Web document revisions:
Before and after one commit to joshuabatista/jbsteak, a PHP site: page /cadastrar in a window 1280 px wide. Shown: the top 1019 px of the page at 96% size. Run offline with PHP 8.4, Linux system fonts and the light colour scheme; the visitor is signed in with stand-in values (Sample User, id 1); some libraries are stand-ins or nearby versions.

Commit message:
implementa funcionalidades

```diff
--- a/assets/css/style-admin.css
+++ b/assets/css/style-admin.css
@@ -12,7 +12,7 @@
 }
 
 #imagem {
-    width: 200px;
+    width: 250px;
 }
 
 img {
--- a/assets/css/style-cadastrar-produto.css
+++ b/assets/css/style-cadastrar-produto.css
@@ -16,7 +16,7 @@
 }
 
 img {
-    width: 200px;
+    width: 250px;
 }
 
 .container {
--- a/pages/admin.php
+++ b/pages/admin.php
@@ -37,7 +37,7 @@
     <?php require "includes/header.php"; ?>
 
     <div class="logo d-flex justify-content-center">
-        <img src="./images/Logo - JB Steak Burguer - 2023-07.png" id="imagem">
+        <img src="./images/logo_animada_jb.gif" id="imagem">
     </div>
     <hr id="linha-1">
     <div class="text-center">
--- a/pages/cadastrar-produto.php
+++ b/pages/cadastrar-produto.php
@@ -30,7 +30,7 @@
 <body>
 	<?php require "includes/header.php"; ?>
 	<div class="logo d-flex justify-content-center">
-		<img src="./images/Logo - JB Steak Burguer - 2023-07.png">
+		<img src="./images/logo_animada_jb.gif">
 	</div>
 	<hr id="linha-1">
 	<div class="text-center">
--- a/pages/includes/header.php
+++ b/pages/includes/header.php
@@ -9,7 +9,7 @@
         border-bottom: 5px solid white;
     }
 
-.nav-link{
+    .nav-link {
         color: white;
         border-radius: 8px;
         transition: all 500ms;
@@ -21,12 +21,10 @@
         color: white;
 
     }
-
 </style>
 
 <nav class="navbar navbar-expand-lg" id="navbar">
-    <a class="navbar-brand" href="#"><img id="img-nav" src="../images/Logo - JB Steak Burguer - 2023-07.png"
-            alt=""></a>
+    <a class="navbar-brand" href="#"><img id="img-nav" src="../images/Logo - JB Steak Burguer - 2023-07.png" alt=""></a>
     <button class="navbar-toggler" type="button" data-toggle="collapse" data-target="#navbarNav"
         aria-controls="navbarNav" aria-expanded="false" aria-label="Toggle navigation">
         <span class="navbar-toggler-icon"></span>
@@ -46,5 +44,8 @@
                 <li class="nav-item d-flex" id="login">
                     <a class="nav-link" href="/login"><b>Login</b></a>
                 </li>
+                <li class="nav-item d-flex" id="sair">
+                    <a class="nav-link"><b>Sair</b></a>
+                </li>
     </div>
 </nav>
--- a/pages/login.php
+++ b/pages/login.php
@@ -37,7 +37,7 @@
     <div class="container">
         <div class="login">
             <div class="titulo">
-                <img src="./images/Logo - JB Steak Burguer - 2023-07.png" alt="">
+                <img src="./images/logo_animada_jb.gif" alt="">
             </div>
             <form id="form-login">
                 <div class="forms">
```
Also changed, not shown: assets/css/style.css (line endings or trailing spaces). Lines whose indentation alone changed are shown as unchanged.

## How to complete this task
In the lines above, find the word "images" and copy every line it occurs in.

## Answer box
-        <img src="./images/Logo - JB Steak Burguer - 2023-07.png" id="imagem">
+        <img src="./images/logo_animada_jb.gif" id="imagem">
-		<img src="./images/Logo - JB Steak Burguer - 2023-07.png">
+		<img src="./images/logo_animada_jb.gif">
-    <a class="navbar-brand" href="#"><img id="img-nav" src="../images/Logo - JB Steak Burguer - 2023-07.png"
+    <a class="navbar-brand" href="#"><img id="img-nav" src="../images/Logo - JB Steak Burguer - 2023-07.png" alt=""></a>
-                <img src="./images/Logo - JB Steak Burguer - 2023-07.png" alt="">
+                <img src="./images/logo_animada_jb.gif" alt="">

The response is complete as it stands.